→ **WORK TO COMPLETE**
Go line by line through the entries below and count those containing the string "shape"; give only the count.
*** Opening of SUPPLIED ENTRIES ***
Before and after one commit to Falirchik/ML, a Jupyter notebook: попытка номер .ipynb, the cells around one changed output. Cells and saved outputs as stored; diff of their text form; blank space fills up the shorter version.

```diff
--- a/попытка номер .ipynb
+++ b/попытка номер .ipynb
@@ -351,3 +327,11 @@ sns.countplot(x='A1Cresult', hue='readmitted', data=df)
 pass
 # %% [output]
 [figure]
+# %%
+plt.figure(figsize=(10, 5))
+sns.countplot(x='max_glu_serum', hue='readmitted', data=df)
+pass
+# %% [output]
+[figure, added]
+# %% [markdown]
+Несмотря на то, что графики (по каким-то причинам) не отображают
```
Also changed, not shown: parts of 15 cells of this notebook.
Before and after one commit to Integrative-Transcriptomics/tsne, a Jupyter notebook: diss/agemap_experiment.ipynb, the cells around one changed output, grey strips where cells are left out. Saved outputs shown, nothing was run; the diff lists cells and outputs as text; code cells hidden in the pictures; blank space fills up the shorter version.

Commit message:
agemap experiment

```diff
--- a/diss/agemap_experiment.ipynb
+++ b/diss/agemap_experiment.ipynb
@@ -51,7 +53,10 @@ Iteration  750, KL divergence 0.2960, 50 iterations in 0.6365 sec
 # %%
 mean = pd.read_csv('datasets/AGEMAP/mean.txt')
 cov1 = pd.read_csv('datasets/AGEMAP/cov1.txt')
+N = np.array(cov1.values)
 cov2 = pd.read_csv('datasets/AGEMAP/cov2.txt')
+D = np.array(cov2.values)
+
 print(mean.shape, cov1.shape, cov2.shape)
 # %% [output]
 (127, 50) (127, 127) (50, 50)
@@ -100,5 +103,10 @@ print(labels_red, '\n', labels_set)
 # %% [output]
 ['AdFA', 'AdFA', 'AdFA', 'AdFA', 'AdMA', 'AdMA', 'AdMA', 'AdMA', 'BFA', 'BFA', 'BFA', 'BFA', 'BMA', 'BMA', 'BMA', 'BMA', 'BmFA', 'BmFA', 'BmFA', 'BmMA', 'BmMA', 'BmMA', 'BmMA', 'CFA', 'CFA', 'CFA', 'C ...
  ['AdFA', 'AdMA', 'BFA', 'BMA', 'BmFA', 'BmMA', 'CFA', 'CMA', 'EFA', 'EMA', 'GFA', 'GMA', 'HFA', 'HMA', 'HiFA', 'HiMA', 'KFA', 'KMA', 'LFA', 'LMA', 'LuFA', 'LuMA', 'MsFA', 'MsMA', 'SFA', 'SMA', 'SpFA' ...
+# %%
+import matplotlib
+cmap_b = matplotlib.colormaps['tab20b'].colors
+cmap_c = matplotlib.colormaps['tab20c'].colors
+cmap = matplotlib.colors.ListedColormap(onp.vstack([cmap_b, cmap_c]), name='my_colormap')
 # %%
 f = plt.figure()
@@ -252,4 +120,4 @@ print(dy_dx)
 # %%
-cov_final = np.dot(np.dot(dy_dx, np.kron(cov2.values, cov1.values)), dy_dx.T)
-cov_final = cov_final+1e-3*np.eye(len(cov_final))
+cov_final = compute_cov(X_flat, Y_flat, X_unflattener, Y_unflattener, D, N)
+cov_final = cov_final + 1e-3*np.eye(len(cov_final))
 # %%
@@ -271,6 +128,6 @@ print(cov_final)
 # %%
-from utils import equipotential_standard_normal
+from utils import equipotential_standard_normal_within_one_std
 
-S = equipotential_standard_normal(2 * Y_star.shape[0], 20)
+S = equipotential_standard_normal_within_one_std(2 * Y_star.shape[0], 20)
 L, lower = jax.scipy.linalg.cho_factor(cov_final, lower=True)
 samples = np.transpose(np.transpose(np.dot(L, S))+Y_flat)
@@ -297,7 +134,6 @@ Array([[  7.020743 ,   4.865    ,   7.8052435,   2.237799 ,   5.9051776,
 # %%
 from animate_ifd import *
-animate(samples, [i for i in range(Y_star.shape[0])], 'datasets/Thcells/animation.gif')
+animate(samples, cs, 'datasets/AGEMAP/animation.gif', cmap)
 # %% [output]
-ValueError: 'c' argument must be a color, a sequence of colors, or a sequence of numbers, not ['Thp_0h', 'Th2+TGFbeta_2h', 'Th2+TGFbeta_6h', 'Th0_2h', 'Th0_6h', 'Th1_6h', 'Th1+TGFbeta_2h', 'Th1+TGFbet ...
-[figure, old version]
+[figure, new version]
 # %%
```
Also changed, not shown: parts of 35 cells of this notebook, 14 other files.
*** Close of SUPPLIED ENTRIES ***
→ **SOLUTION FOR THIS EXERCISE**
4